- The Arizona Cardinals introduced a new team logo in January, the first update since 1960. A little more drastic than KFC, it streamlines the illustration. My only beef is the logo now looks like every other NFL bird logo—angry and predatory, which I suppose is the point. (The Eagles do the bird thing best, although I still think the Broncos have the best logo and uniform in the league.)
- DC Comics’ recent unveiling demonstrates everything that is wrong with corporate branding. Gone is any trace of Milton Glaser’s originality, replaced by the über-cliche swoosh and an over eager slant that looks like Batman and crew have gone into the washing machine business.
The brevity of the changes varies, as does the success of the redesigns. The only definitive similarity is that each logo looks unmistakably more contemporary—bolder, more colorful and more complex, all while paying some tribute to the original design.
There’s nothing inherently wrong with breathing new life into a brand, and all of these companies made a good decision to update their logo.
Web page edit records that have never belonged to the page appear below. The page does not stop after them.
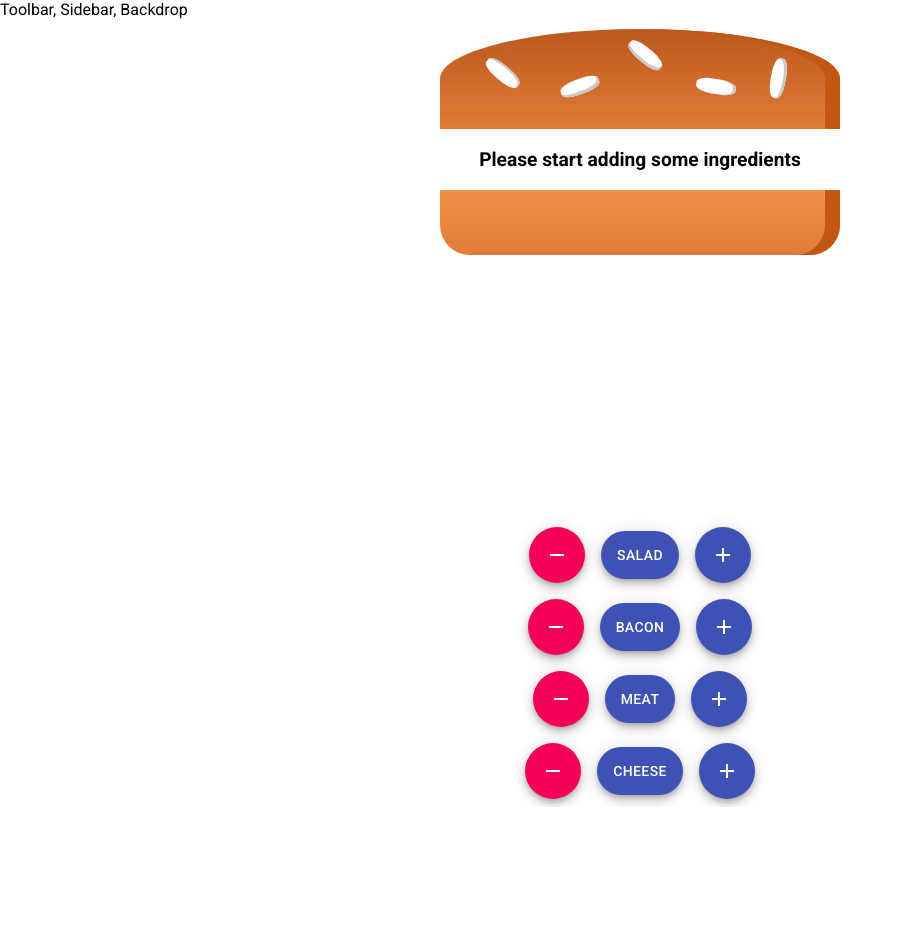
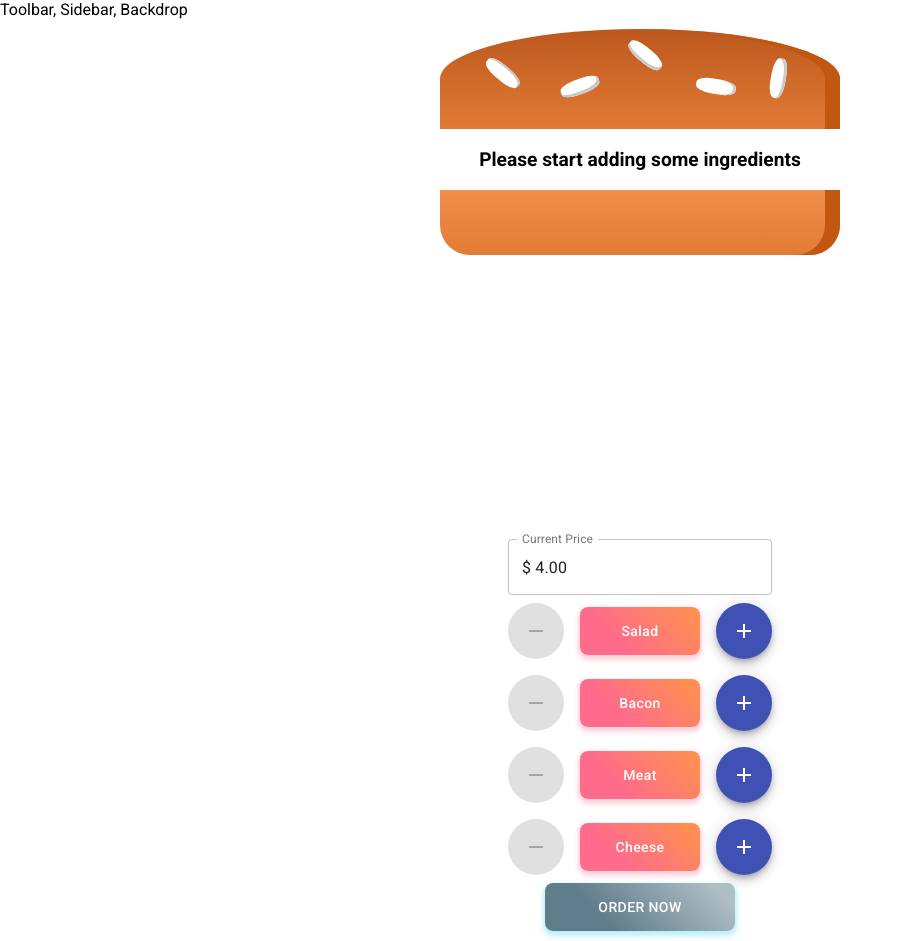
Before and after one commit to nitinda/react-complete-tutorial-training, a React (Create React App) app: page / in a window 1280 px wide. Shown: the whole page, without its empty margins (0-903 px from the left). Before the commit the page ends 807 px from the top, so only its background shows below. Built offline with nearby package versions, Linux system fonts and the light colour scheme.

Commit message:
Modified code

```diff
--- a/src/components/Burger/BuildControls/BuildControl/BuildControl.jsx
+++ b/src/components/Burger/BuildControls/BuildControl/BuildControl.jsx
@@ -1,9 +1,11 @@
 import React from "react";
 
-import { makeStyles } from "@material-ui/core/styles";
+import { makeStyles, withStyles } from "@material-ui/core/styles";
 import Fab from "@material-ui/core/Fab";
 import AddIcon from "@material-ui/icons/Add";
 import RemoveIcon from "@material-ui/icons/Remove";
+import Button from "@material-ui/core/Button";
+
 
 const useStyles = makeStyles((theme) => ({
   root: {
@@ -16,19 +18,40 @@
   },
 }));
 
+const StyledButton = withStyles({
+  root: {
+    background: 'linear-gradient(45deg, #FE6B8B 30%, #FF8E53 90%)',
+    borderRadius: 8,
+    border: 0,
+    color: 'white',
+    height: 48,
+    padding: '0 30px',
+    width: '120px',
+    boxShadow: '0 3px 5px 2px rgba(255, 105, 135, .3)',
+  },
+  label: {
+    textTransform: 'capitalize',
+  },
+})(Button);
+
 const BuildControl = (props) => {
   const classes = useStyles();
 
   return (
     <div className={classes.root}>
-      <Fab color="secondary" aria-label="remove">
-        <RemoveIcon />
+      <Fab color="secondary" aria-label="remove" disabled={props.disabled}>
+        <RemoveIcon onClick={props.removed} />
       </Fab>
-      <Fab variant="extended" color="primary">
-          {props.label}
-      </Fab>
+      {/* <Button
+        variant="contained"
+        color="primary"
+        disableElevation
+      >
+        {props.label}{" "}
+      </Button> */}
+      <StyledButton>{props.label}</StyledButton>
       <Fab color="primary" aria-label="add">
-        <AddIcon />
+        <AddIcon onClick={props.added} />
       </Fab>
     </div>
   );
--- a/src/components/Burger/BuildControls/BuildControls.css
+++ b/src/components/Burger/BuildControls/BuildControls.css
@@ -7,3 +7,46 @@
     margin: auto;
     padding: 10px 0;
 }
+
+
+
+.OrderButton {
+    background-color: #DAD735;
+    outline: none;
+    cursor: pointer;
+    border: 1px solid #966909;
+    color: #966909;
+    font-family: inherit;
+    font-size: 1.2em;
+    padding: 15px 30px;
+    box-shadow: 2px 2px 2px #966909;
+}
+
+.OrderButton:hover, .OrderButton:active {
+    background-color: #A0DB41;
+    border: 1px solid #966909;
+    color: #966909;
+}
+
+.OrderButton:disabled {
+    background-color: #C7C6C6;
+    cursor: not-allowed;
+    border: 1px solid #ccc;
+    color: #888888;
+}
+
+.OrderButton:not(:disabled) {
+    animation: enable 0.3s linear;
+}
+
+@keyframes enable {
+    0% {
+        transform: scale(1);
+    }
+    60% {
+        transform: scale(1.1);
+    }
+    100% {
+        transform: scale(1);
+    }
+}
--- a/src/components/Burger/BuildControls/BuildControls.jsx
+++ b/src/components/Burger/BuildControls/BuildControls.jsx
@@ -1,10 +1,13 @@
 import React from "react";
 
 import BuildControl from "./BuildControl/BuildControl";
-// import "./BuildControls.css";
+import Typography from "@material-ui/core/Typography";
+import TextField from "@material-ui/core/TextField";
+import InputAdornment from "@material-ui/core/InputAdornment";
+import { withStyles } from "@material-ui/core/styles";
+import Button from "@material-ui/core/Button";
 
-import Typography from "@material-ui/core/Typography";
-// import Container from "@material-ui/core/Container";
+import "./BuildControls.css";
 
 const controls = [
   { label: "Salad", type: "salad" },
@@ -13,19 +16,60 @@
   { label: "Cheese", type: "cheese" },
 ];
 
+const StyledButton = withStyles({
+  root: {
+    background: "linear-gradient(45deg, #FE6B8B 30%, #FF8E53 90%)",
+    borderRadius: 8,
+    border: 0,
+    color: "white",
+    height: 48,
+    padding: "0 30px",
+    width: "190px",
+    boxShadow: "0 3px 5px 2px rgba(255, 105, 135, .3)",
+    "&$disabled": {
+      background: "linear-gradient(45deg, #607d8b 30%, #b0bec5 90%)",
+      borderRadius: 8,
+      border: 0,
+      color: "white",
+      height: 48,
+      padding: "0 30px",
+      width: "190px",
+      boxShadow: "0 3px 5px 2px rgba(33, 203, 243, .3)",
+    },
+  },
+  disabled: {},
+})(Button);
+
 const buildControls = (props) => {
   return (
-      <Typography
-        component="div"
-        style={{ height: "auto" }}
-        align="center"
-      >
-        <div className="BuildControls">
-          {controls.map((ctrl) => {
-            return <BuildControl key={ctrl.label} label={ctrl.label} />;
-          })}
-        </div>
-      </Typography>
+    <Typography component="div" style={{ height: "auto" }} align="center">
+      <div className="BuildControls">
+        <TextField
+          label="Current Price"
+          id="filled-start-adornment"
+          InputProps={{
+            startAdornment: (
+              <InputAdornment position="start">
+                $ {props.price.toFixed(2)}
+              </InputAdornment>
+            ),
+          }}
+          variant="outlined"
+        />
+        {controls.map((ctrl) => {
+          return (
+            <BuildControl
+              key={ctrl.label}
+              label={ctrl.label}
+              added={() => props.ingredientAdded(ctrl.type)}
+              removed={() => props.ingredientRemoved(ctrl.type)}
+              disabled={props.disabled[ctrl.type]}
+            />
+          );
+        })}
+        <StyledButton disabled={!props.purchasable}>ORDER NOW</StyledButton>
+      </div>
+    </Typography>
   );
 };
 
--- a/src/components/Burger/Burger.css
+++ b/src/components/Burger/Burger.css
@@ -6,6 +6,7 @@
     text-align: center;
     font-weight: bold;
     font-size: 1.2rem;
+    margin-bottom: 10px
 }
 
 @media (min-width: 500px) and (min-height: 400px) {
--- a/src/containers/BurgerBuilder/BurgerBuilder.jsx
+++ b/src/containers/BurgerBuilder/BurgerBuilder.jsx
@@ -2,7 +2,14 @@
 
 import Aux from "../../hoc/Aux";
 import Burger from "../../components/Burger/Burger";
-import BuildControls from '../../components/Burger/BuildControls/BuildControls'
+import BuildControls from "../../components/Burger/BuildControls/BuildControls";
+
+const INGREDIENT_PRICES = {
+  salad: 0.5,
+  bacon: 0.7,
+  meat: 1.4,
+  cheese: 0.4,
+};
 
 class BurgerBuilder extends Component {
   state = {
@@ -10,15 +17,77 @@
       salad: 0,
       bacon: 0,
       meat: 0,
-      cheese: 0
+      cheese: 0,
     },
+    totalPrice: 4,
+    purchasable: false
+  };
+
+  updatePurchaseState (ingredients) {
+
+    const sum = Object.keys(ingredients)
+    .map(igKey => {
+      return ingredients[igKey]
+    })
+    .reduce((sum, el) => {
+      return sum + el
+    }, 0)
+
+    this.setState({purchasable: sum > 0})
+  }
+
+  addIngredientHandler = (type) => {
+    const oldCount = this.state.ingredients[type];
+    const updatedCount = oldCount + 1;
+    const updatedIngredients = {
+      ...this.state.ingredients,
+    };
+    updatedIngredients[type] = updatedCount;
+
+    const priceAddition = INGREDIENT_PRICES[type];
+    const oldPrice = this.state.totalPrice;
+    const newPrice = oldPrice + priceAddition;
+    this.setState({ totalPrice: newPrice, ingredients: updatedIngredients });
+    this.updatePurchaseState(updatedIngredients)
+  };
+
+  removeIngredientHandler = (type) => {
+    const oldCount = this.state.ingredients[type];
+    if (oldCount <= 0) {
+      return
+    }
+    const updatedCount = oldCount - 1;
+    const updatedIngredients = {
+      ...this.state.ingredients,
+    };
+    updatedIngredients[type] = updatedCount;
+
+    const priceChanged = INGREDIENT_PRICES[type];
+    const oldPrice = this.state.totalPrice;
+    const newPrice = oldPrice - priceChanged;
+    this.setState({ totalPrice: newPrice, ingredients: updatedIngredients });
+    this.updatePurchaseState(updatedIngredients)
   };
 
   render() {
+    const disabledInfo = {
+      ...this.state.ingredients
+    }
+
+    for (let key in disabledInfo) {
+      disabledInfo[key] = disabledInfo[key] <= 0
+    }
+
     return (
       <Aux>
         <Burger ingredients={this.state.ingredients} />
-        <BuildControls />
+        <BuildControls
+          ingredientAdded={this.addIngredientHandler}
+          ingredientRemoved={this.removeIngredientHandler}
+          disabled={disabledInfo}
+          price={this.state.totalPrice}
+          purchasable={this.state.purchasable}
+        />
       </Aux>
     );
   }
```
Sadly, none of the new designs—from the subtle enhancements to the complete overhauls—capture any kind of new mystique or show any kind of design innovation. It would be a far more interesting story if a company like DC Comics had challenged themselves to design a mark as unique as Glaser’s original; instead, they opted for a generic and uninspired swoosh-and-slant that only looks better but doesn’t feel better. It’s as forgettable an imitation as Britney Spears covering Joan Jett’s “I Love Rock and Roll.”
Maybe it’s a cultural litmus test. It is the innate nature of design to evolve, and designers need to accept that “classic” logos will be updated, enhanced or completely thrown out (remember when Apple’s logo wasn’t silver?), but has the corporate world become so focused on the mega consumer brand that they’ve lost all guts when it comes to brand innovation? Are designers willing to take the easy path toward a comfortable logo rather than truly design an identity that means something?